The number of lines below holding the string "generated" is the only answer wanted.

------ Source material

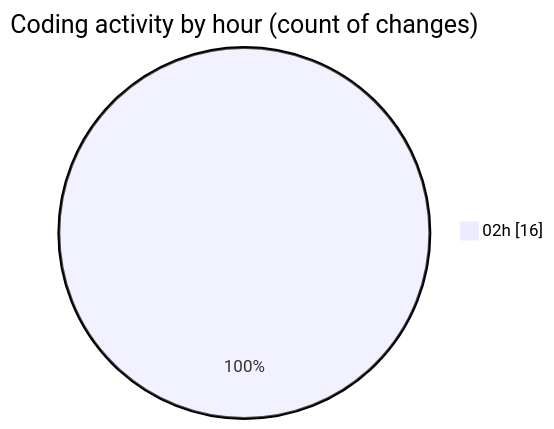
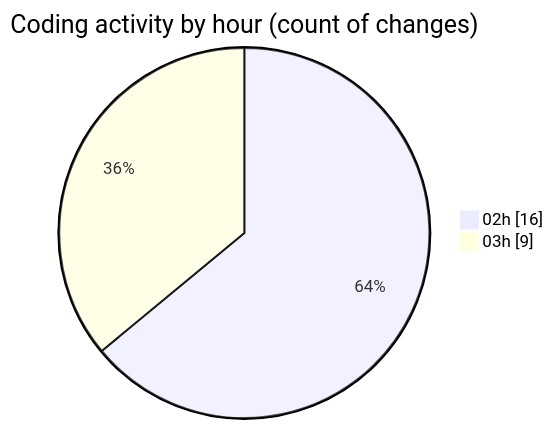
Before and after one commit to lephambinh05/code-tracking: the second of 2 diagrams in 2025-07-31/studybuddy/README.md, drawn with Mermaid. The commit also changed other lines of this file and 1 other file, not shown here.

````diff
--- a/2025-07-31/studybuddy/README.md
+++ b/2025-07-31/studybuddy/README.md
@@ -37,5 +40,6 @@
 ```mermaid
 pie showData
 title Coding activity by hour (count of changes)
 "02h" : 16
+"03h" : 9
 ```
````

------------
------ Source material

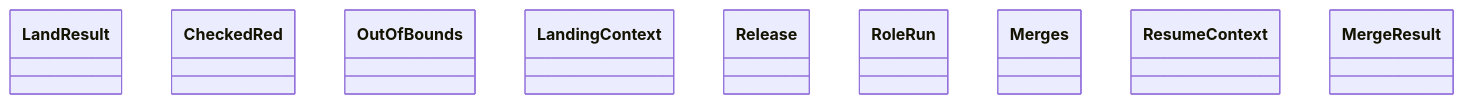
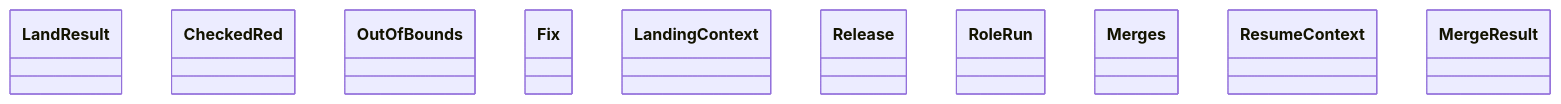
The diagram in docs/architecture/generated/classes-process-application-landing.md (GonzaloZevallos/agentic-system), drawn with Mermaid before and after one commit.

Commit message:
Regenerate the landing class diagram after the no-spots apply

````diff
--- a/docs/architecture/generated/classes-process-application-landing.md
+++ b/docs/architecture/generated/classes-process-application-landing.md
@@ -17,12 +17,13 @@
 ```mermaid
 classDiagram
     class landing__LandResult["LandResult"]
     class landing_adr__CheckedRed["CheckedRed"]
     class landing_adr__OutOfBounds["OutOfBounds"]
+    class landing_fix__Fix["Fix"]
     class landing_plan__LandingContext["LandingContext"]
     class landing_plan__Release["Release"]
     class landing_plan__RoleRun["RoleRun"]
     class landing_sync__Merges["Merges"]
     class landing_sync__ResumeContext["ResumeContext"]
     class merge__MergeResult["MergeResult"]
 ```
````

------------

> **Reply to the exercise**
3